The continuing saga of the food boxes
The USDA says 20 million food boxes have been delivered to food banks through the Farmers-to-Families program, which aimed to buy food from farms that had no way of selling what they produced, package it in boxes, and deliver them to food banks. The announcement comes with a very long list of testimonials, and a video that you can watch here.
The USDA’s website about this is here. The program is described here.
Not everyone is quite so enthusiastic. The National Sustainable Agriculture Coalition says that the food box program is not exactly doing much for small farms.
Most of the news coverage on the CFAP Food Box Program, and the Congressional attention that follows, has focused on large contracts awarded to companies without much experience in the distribution of specialty crops. This also caused the larger specialty crop industry to raise concerns about the early shortcomings of the program.
What has received much less attention has been how the program has or has not benefited local and regional food producers despite the fact that the program was clearly intended to support these farmers. Grant applicants were required to discuss how their proposed project supports the mission of facilitating agricultural markets and how they “intend to engage small farmers (e.g those farms servicing local and region interests and farmers markets).”
And Chuck Abbott, of FERN’s Ag Insider, says USDA offers few yardsticks for measuring its food-box program.
For USDA, the most important number in its food-box giveaway program is how many boxes are donated — 18.4 million as of Friday, according to a tally on the homepage of the agency that runs the program. Officials declined to provide other details, such as the average cost of the boxes or how long the $3-billion initiative will be in operation.
I would like to know:
- What’s in the boxes?
- What food? How much food?
- What is its quality?
- How are food banks handling this?

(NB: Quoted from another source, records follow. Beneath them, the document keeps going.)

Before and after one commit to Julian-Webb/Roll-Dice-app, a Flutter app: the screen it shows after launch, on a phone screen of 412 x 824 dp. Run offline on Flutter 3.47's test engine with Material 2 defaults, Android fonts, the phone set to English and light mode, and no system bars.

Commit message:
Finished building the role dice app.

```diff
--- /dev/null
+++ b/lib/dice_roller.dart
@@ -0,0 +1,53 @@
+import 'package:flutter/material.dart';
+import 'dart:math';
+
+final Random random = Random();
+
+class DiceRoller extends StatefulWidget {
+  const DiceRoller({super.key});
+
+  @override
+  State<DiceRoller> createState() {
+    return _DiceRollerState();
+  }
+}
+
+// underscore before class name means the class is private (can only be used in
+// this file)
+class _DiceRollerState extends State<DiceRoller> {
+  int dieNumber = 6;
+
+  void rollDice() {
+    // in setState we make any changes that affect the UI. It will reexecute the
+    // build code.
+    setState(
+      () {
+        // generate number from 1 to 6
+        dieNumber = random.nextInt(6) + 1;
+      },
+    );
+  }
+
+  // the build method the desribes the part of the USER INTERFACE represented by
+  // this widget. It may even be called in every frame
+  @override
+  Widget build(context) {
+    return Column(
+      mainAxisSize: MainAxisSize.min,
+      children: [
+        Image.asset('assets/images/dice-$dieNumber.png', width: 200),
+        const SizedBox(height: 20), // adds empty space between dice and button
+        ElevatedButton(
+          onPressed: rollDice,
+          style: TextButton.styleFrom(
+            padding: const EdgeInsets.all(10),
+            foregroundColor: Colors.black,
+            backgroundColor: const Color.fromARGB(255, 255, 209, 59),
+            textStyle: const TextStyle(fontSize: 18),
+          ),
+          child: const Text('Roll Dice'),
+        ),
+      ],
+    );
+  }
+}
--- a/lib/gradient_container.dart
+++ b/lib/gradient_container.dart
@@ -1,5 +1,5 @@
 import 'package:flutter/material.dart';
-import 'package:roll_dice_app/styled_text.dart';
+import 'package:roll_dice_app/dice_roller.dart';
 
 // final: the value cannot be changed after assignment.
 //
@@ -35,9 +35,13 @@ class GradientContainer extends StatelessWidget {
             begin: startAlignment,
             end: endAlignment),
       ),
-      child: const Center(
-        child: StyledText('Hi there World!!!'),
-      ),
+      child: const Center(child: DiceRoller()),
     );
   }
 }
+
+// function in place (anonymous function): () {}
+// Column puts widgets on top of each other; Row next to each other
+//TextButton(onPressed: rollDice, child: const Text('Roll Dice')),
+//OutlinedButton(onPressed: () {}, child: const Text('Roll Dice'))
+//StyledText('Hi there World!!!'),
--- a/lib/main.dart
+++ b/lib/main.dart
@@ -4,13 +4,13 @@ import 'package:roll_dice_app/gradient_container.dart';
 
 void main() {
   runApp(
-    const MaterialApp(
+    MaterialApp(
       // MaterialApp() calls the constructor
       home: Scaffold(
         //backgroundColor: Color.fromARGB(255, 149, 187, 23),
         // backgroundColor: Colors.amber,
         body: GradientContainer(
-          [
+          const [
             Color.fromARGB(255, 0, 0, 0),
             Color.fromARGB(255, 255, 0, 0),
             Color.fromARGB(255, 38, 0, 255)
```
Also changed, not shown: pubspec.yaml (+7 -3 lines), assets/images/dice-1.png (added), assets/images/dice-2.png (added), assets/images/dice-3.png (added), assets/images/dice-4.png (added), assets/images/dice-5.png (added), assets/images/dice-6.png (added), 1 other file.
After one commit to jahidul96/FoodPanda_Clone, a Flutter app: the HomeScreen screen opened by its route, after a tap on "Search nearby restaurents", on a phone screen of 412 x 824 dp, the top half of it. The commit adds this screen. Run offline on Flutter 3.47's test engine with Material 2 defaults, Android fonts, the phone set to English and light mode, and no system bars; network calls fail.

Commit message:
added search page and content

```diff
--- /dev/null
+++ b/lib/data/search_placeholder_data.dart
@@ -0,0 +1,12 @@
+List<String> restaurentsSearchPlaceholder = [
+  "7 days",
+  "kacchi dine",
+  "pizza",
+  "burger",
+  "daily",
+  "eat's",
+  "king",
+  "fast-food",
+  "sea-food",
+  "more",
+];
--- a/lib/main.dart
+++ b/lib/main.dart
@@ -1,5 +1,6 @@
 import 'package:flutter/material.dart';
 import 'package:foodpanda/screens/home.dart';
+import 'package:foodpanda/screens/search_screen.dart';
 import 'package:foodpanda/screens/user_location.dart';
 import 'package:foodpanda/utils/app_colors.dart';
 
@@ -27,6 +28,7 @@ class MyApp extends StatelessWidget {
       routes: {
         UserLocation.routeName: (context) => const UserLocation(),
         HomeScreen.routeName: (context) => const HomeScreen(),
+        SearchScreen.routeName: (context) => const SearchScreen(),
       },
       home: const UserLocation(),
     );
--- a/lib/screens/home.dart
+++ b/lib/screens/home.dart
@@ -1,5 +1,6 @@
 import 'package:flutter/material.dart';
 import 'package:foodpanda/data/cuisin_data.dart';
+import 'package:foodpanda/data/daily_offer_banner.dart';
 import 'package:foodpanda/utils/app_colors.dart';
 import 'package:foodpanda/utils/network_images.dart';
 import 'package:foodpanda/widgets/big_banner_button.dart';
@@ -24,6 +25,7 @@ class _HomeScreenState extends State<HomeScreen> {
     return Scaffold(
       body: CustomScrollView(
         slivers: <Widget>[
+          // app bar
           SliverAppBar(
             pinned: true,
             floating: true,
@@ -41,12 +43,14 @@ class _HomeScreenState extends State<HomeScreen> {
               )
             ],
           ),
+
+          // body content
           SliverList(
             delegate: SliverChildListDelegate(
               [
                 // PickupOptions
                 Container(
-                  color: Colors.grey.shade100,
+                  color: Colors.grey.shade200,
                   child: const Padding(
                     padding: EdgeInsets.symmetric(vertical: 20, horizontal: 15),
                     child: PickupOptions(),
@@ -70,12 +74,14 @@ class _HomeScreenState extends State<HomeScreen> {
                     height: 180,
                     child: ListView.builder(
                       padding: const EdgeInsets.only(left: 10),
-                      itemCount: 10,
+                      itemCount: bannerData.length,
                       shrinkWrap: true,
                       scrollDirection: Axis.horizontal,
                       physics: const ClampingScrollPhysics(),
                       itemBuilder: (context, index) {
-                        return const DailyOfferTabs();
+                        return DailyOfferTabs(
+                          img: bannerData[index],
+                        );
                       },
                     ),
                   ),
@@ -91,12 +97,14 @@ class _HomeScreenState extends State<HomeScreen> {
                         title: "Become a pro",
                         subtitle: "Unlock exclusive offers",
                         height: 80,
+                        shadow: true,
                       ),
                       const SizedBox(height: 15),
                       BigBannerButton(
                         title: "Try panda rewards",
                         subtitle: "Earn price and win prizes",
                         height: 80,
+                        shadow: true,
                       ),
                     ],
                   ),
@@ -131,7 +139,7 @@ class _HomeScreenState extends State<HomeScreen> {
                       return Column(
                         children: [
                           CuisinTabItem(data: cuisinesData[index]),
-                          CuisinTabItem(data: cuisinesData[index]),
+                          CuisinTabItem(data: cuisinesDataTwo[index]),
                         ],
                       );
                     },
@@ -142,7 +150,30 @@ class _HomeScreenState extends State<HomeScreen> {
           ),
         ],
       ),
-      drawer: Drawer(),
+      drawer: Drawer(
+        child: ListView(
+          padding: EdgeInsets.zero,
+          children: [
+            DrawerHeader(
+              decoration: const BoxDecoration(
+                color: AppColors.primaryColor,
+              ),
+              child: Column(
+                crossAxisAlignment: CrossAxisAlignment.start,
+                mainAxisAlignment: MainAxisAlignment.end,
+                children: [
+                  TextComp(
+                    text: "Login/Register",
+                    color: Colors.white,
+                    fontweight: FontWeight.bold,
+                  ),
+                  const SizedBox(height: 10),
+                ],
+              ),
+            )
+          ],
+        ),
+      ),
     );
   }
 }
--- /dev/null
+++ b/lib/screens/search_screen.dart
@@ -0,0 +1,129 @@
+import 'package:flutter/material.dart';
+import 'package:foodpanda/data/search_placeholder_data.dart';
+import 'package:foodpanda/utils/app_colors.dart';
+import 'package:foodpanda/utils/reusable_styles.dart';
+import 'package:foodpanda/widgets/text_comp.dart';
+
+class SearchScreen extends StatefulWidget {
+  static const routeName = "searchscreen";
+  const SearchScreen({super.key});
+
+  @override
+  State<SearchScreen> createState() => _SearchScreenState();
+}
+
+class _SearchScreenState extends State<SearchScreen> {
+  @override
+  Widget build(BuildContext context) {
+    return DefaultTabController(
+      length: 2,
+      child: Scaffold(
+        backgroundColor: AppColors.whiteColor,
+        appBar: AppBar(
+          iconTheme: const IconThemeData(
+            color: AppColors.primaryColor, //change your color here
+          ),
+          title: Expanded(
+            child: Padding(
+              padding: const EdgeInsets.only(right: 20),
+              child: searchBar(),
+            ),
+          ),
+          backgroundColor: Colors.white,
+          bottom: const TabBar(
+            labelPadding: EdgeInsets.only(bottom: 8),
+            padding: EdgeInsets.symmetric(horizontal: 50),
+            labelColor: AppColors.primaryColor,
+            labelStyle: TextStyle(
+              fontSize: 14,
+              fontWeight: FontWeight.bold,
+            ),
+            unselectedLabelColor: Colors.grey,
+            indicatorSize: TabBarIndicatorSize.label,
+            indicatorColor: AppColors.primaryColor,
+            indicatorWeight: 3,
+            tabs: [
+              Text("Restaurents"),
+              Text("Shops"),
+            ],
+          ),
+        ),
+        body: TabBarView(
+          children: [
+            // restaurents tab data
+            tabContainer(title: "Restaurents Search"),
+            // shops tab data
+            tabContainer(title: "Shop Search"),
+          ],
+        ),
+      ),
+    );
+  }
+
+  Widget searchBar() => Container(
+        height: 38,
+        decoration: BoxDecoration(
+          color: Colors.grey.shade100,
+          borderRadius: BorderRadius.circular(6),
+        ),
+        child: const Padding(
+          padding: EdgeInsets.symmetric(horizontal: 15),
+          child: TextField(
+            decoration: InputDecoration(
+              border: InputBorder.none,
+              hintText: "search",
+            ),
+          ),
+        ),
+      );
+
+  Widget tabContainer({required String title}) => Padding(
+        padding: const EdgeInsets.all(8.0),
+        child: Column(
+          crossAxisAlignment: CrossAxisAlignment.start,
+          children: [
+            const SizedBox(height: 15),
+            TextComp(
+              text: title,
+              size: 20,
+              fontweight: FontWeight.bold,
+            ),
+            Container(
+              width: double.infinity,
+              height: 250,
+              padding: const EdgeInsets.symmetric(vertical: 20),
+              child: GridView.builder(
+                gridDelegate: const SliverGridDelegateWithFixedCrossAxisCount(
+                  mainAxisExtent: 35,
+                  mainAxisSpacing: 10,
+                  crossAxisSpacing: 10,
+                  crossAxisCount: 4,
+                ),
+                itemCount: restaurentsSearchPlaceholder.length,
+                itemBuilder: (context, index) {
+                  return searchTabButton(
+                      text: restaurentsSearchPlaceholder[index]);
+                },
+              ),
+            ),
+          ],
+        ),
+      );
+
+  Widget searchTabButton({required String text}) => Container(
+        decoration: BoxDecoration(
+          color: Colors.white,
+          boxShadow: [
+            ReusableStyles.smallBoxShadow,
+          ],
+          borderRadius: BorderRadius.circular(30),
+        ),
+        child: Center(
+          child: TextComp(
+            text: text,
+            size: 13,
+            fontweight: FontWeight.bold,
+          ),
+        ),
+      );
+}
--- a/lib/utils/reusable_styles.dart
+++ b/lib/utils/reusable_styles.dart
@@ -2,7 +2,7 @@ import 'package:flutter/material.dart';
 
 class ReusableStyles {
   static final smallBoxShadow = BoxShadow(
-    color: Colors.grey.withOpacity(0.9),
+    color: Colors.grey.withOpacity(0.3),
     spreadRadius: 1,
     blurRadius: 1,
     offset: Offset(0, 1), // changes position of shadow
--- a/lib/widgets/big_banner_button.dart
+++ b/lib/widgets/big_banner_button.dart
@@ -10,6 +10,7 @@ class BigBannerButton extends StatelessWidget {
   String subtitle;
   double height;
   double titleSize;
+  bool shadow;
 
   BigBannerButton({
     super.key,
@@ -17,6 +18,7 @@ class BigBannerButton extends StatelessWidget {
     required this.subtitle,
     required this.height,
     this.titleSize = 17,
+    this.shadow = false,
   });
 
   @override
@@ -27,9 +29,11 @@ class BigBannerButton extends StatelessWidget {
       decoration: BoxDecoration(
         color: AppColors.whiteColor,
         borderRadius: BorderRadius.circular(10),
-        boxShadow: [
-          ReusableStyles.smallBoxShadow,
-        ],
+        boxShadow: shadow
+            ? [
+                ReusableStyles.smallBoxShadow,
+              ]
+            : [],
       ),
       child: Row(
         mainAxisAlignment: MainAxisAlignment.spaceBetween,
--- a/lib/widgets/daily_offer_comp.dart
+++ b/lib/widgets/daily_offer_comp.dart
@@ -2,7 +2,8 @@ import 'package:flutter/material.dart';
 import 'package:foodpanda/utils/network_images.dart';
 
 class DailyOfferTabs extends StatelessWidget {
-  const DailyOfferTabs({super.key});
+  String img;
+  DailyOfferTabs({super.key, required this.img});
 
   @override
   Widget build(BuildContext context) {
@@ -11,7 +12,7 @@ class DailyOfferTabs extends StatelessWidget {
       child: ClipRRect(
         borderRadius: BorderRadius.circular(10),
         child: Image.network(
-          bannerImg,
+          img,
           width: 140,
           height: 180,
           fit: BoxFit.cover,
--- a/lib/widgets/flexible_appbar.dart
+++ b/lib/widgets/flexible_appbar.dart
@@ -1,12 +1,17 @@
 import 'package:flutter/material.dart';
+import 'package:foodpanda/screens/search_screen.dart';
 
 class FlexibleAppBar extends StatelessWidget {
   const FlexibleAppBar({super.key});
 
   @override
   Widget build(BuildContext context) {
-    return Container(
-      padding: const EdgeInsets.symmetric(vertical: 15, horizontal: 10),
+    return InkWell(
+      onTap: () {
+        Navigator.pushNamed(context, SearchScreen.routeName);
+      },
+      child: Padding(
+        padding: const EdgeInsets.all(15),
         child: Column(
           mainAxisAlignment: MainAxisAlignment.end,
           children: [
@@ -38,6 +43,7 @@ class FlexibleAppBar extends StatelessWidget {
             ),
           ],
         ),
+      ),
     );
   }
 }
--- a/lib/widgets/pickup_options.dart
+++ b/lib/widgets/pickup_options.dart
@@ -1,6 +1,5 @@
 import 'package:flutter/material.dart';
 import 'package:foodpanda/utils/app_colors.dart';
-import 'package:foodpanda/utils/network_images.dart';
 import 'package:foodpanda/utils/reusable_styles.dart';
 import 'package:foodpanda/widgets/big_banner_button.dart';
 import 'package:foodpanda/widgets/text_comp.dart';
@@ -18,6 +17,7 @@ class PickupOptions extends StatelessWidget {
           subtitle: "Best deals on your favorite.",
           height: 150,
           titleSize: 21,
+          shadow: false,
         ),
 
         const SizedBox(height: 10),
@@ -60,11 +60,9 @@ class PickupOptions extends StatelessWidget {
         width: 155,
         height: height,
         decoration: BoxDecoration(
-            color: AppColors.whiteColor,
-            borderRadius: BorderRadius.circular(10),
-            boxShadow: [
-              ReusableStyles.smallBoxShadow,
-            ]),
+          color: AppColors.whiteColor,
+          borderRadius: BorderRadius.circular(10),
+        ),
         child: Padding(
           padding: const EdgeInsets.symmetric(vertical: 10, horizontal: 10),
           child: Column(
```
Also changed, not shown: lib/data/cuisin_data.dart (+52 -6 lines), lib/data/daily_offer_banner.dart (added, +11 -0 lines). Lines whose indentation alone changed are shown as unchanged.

- Are recipients happy with it?
- Is the program helping small farmers stay in business?
Does anyone know? I haven’t seen answers to these questions yet.